Cross-posted at the Western Starblog
This is the first attempt to do a blog for the Queensland newspaper, the Western Star. Established in 1875, the Star has published every Tuesday and Friday continuously for 136 years from the town of Roma, 490kms west of Brisbane. It roughly covers the Maranoa council region serving towns such as Mitchell, Injune, Surat and Wallumbilla, in a rough 140km radius of Roma. (photo of Hodgson grain mill at dusk - Derek Barry)
That makes the area we cover larger than the European country of Croatia. But while Croatia has 4.2 mllion people in its 57,000 sq km, the Maranoa has just 13,000 souls spread across its 58,000 sq km.
Up to about a year ago, the Western Star was a print only publication. We took our first tentative steps onto the Internet when we created the Western Star Facebook page. We also created a Twitter page and linked the Facebook feed to also display in Twitter. We used the Facebook account to promote the newspaper and to publish community information that could not wait until the next print publication.
It wasn’t until January 2012, the Western Star finally started putting its content online starting with a back to school story. In early February, there were serious floods in the region that impacted Roma and Mitchell which gave us a chance to put important and timely content. Both towns broke river and creek height records. Thousands were cut off, hundreds of homes were inundated in both towns and one person lost her life in Roma.
A disaster management group was set up to deal with events in both towns. This author was invited to sit in on the group. This proved invaluable at getting reliable information out quickly via Facebook and the web site. The flooding happened on a Friday so previously we would have had to wait until Tuesday before publishing any information. Not this time. We were usually publishing as quickly as radio and in far more detail and authority. The feedback we got was that we were providing an essential service with timely and reliable information and we also posted a huge gallery of photos of the flood impact in both towns. Our Facebook likes soared from around 200 people to over a thousand in a couple of days.
The reliability of that information was directly related to my ability to sit in on the decisions as they were taken. The fact we were trusted by the audience was because I was trusted at the disaster group meetings to do the right thing. Occasionally in these meetings, dirty laundry got aired and I respected all requests by those doing the airing, not to publish this material. I told them if they could not debate these life and death matters freely, then there was no point in my being there. I would only publish material I felt to be in the public interest.

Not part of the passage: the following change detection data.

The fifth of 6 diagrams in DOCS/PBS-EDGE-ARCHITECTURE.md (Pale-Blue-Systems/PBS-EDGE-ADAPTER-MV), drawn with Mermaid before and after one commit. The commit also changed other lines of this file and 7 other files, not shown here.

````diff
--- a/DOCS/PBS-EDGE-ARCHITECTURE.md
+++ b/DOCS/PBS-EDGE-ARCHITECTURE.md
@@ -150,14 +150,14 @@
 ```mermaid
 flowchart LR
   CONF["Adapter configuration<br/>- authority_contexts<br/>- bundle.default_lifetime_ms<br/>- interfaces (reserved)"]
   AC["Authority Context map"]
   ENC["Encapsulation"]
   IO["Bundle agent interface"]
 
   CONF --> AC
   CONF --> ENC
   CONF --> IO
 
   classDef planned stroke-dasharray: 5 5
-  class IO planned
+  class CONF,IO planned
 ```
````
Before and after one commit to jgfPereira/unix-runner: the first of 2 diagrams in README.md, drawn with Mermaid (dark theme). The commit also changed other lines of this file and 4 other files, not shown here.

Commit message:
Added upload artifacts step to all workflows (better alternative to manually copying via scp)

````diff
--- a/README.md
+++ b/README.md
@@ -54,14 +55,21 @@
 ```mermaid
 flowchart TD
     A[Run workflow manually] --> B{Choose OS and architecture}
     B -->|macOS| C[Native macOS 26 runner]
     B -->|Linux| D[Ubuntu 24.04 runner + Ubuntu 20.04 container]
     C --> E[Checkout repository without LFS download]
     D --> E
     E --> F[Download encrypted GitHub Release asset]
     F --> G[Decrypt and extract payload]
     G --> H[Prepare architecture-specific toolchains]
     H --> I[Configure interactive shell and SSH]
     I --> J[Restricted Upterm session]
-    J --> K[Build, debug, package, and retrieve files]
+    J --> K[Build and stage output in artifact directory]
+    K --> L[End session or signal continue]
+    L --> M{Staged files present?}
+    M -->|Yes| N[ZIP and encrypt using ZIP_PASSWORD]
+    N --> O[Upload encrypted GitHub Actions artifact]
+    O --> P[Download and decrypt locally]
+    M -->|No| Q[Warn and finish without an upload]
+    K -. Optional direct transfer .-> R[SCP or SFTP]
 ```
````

As soon as possible after the meeting, I would get back to my desk and write up a report on the latest flood news to go on the web and on Facebook. There were updates from the firies, ambos, police, SES, Ergon Energy, Main Roads, Council and other agencies. If something was particularly urgent, I would send an update directly from the meeting to our Facebook page. Things were happening so quickly, we occasionally got things wrong. When this happened we were quick to put out a correction and an explanation why we got something wrong. Trust was critical to our mission, so it was something we valued immensely.
The positive audience reaction shows what can be done when a news outlet is trusted. Today, our Facebook has stabilised just under 1300 “likes” which while small is still a substantial subset of our readership. Our print circulation of around 3000, and there is at least a thousand people that read us on Facebook that don’t read the paper. These are people who don’t buy or read newspapers or are part of the Roma Diaspora interested in the region but who live somewhere where they cannot easily buy the paper.
I am unsure what audience this blog will attract. That is in part because I am unsure what content will be provided here that isn’t provided elsewhere. Blogging is actually an older technology than Facebook. Blogging took off in 2002 after Google Blogger provided an easy to use interface to a population traumatised by 9/11 that wanted a public platform to write about it. Now people write blogs about everything under the sun. Blogging is a brilliant democratic tool that opened the freedom of the press to everyone.
Writing a blog is relatively easy but finding an audience remains difficult. The word “blogging” has negative overtones, its bad reputation often spread by newspapers. Yet newspaper websites are now chock-a-block with “blogs” because it seems to offer a way of publishing something in a simple and easy to use format. There is no general agreement on what a blog is other than it is a log of writing presented under a banner in reverse chronological order with the ability for readers to add comments. In many respects Facebook does this but not everyone is on Facebook. That why a blog is still useful and why there are now hundreds of millions of them on the Internet.
I am hoping the Western Starblog will evolve to fill some niche in our writing I’ve yet to fully understand. I welcome comments and suggestions on where to take it next.
Editor, the Western Star